Floris, Joël; Matthes, Katarina L; Le Vu, Mathilde; Staub, Kaspar (2023). Intergenerational transmission of height in a historical population: from taller mothers to larger offspring at birth (and as adults). PNAS Nexus, 2(6):pgad208.

Abstract

Background
Changes in growth and height reflect changes in nutritional status and health. The systematic surveillance of growth can suggest areas for interventions. Moreover, phenotypic variation has a strong intergenerational component. There is a lack of historical family data that can be used to track the transmission of height over subsequent generations. Maternal height is a proxy for conditions experienced by one generation that relates to the health/growth of future generations. Cross-sectional/cohort studies have shown that shorter maternal height is closely associated with lower birthweight of offspring.

Objective/Methods
We analyzed the maternal height and offspring weight at birth in the maternity hospital in Basel, Switzerland, from 1896–1939 (N=ca. 12,000) using GAMs.

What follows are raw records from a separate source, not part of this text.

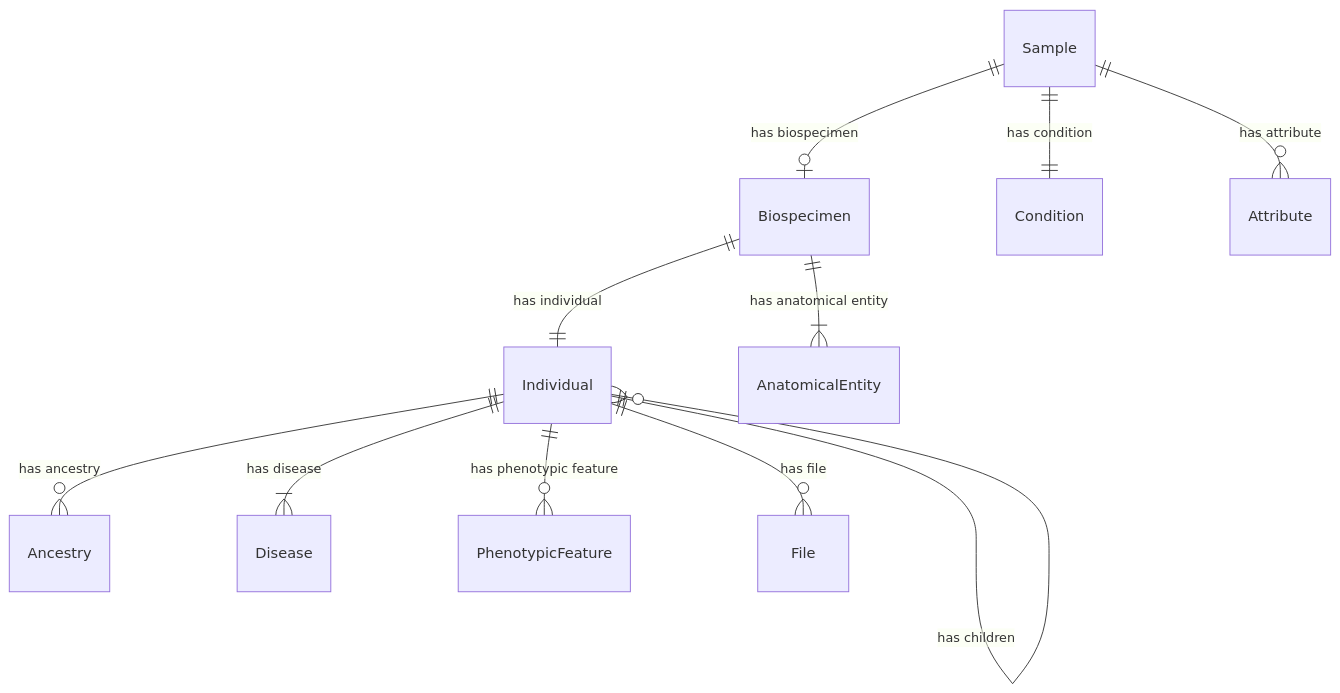
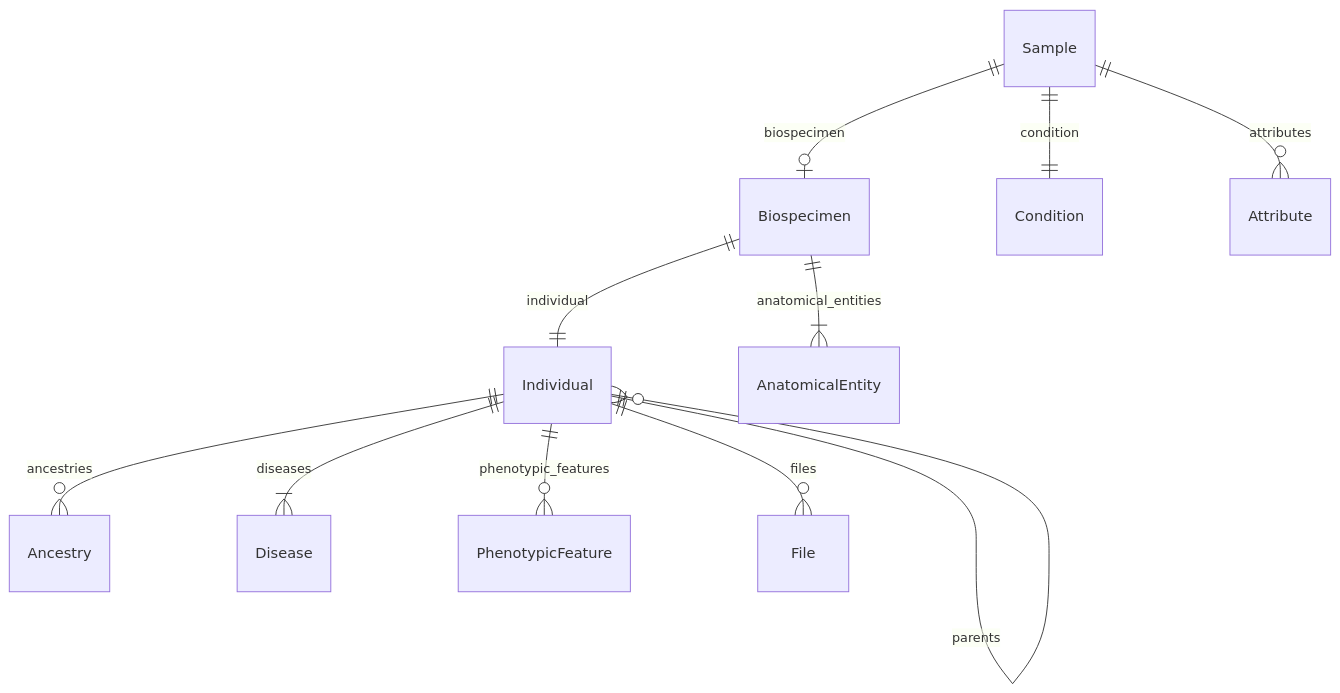
One commit to ghga-de/ghga-metadata-schema changed the second of 7 diagrams in docs/entity_relations.md. Above: the diagram before and after it, drawn with Mermaid. The commit also changed other lines of this file and 590 other files, not shown here.

````diff
--- a/docs/entity_relations.md
+++ b/docs/entity_relations.md
@@ -146,25 +141,24 @@
 ```mermaid
 erDiagram
 Individual {
 
 }
 Biospecimen {
 
 }
 Sample {
 
 }
 
-Individual ||--}o Ancestry : "has ancestry"
-Individual ||--}o Individual : "has parent"
-Individual ||--}o Individual : "has children"
-Individual ||--}| Disease : "has disease"
-Individual ||--}o PhenotypicFeature : "has phenotypic feature"
-Individual ||--}o File : "has file"
-Biospecimen ||--|| Individual : "has individual"
-Biospecimen ||--}| AnatomicalEntity : "has anatomical entity"
-Sample ||--|o Biospecimen : "has biospecimen"
-Sample ||--|| Condition : "has condition"
-Sample ||--}o Attribute : "has attribute"
+Individual ||--}o Ancestry : "ancestries"
+Individual ||--}o Individual : "parents"
+Individual ||--}| Disease : "diseases"
+Individual ||--}o PhenotypicFeature : "phenotypic_features"
+Individual ||--}o File : "files"
+Biospecimen ||--|| Individual : "individual"
+Biospecimen ||--}| AnatomicalEntity : "anatomical_entities"
+Sample ||--|o Biospecimen : "biospecimen"
+Sample ||--|| Condition : "condition"
+Sample ||--}o Attribute : "attributes"
 
 ```
````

Results
We observed that average height of the mothers increased by ca. 4 cm across 60 birth years, and that average birthweight of their children shows a similarly shaped and upward trend 28 years later. Our final model (adjusted for year, parity, sex of the child, gestational age, and maternal birthyear) revealed a significant and almost linear association between maternal height and birthweight. Maternal height was the second most important variable modeling birthweight, after gestational age. In addition, we found a significant association between maternal height and aggregated average height of males from the same birth years at time of conscription, 19 years later.

Conclusions
Our results have implications for public health: When (female/maternal) height increases due to improved nutritional status, size at birth—and subsequently also the height in adulthood of the next generation—increases as well. However, the directions of development in this regard may currently differ depending on the world region.

Abstract

Background
Changes in growth and height reflect changes in nutritional status and health. The systematic surveillance of growth can suggest areas for interventions. Moreover, phenotypic variation has a strong intergenerational component. There is a lack of historical family data that can be used to track the transmission of height over subsequent generations. Maternal height is a proxy for conditions experienced by one generation that relates to the health/growth of future generations. Cross-sectional/cohort studies have shown that shorter maternal height is closely associated with lower birthweight of offspring.

Objective/Methods
We analyzed the maternal height and offspring weight at birth in the maternity hospital in Basel, Switzerland, from 1896–1939 (N=ca. 12,000) using GAMs.

Results
We observed that average height of the mothers increased by ca. 4 cm across 60 birth years, and that average birthweight of their children shows a similarly shaped and upward trend 28 years later. Our final model (adjusted for year, parity, sex of the child, gestational age, and maternal birthyear) revealed a significant and almost linear association between maternal height and birthweight. Maternal height was the second most important variable modeling birthweight, after gestational age. In addition, we found a significant association between maternal height and aggregated average height of males from the same birth years at time of conscription, 19 years later.

Conclusions
Our results have implications for public health: When (female/maternal) height increases due to improved nutritional status, size at birth—and subsequently also the height in adulthood of the next generation—increases as well. However, the directions of development in this regard may currently differ depending on the world region.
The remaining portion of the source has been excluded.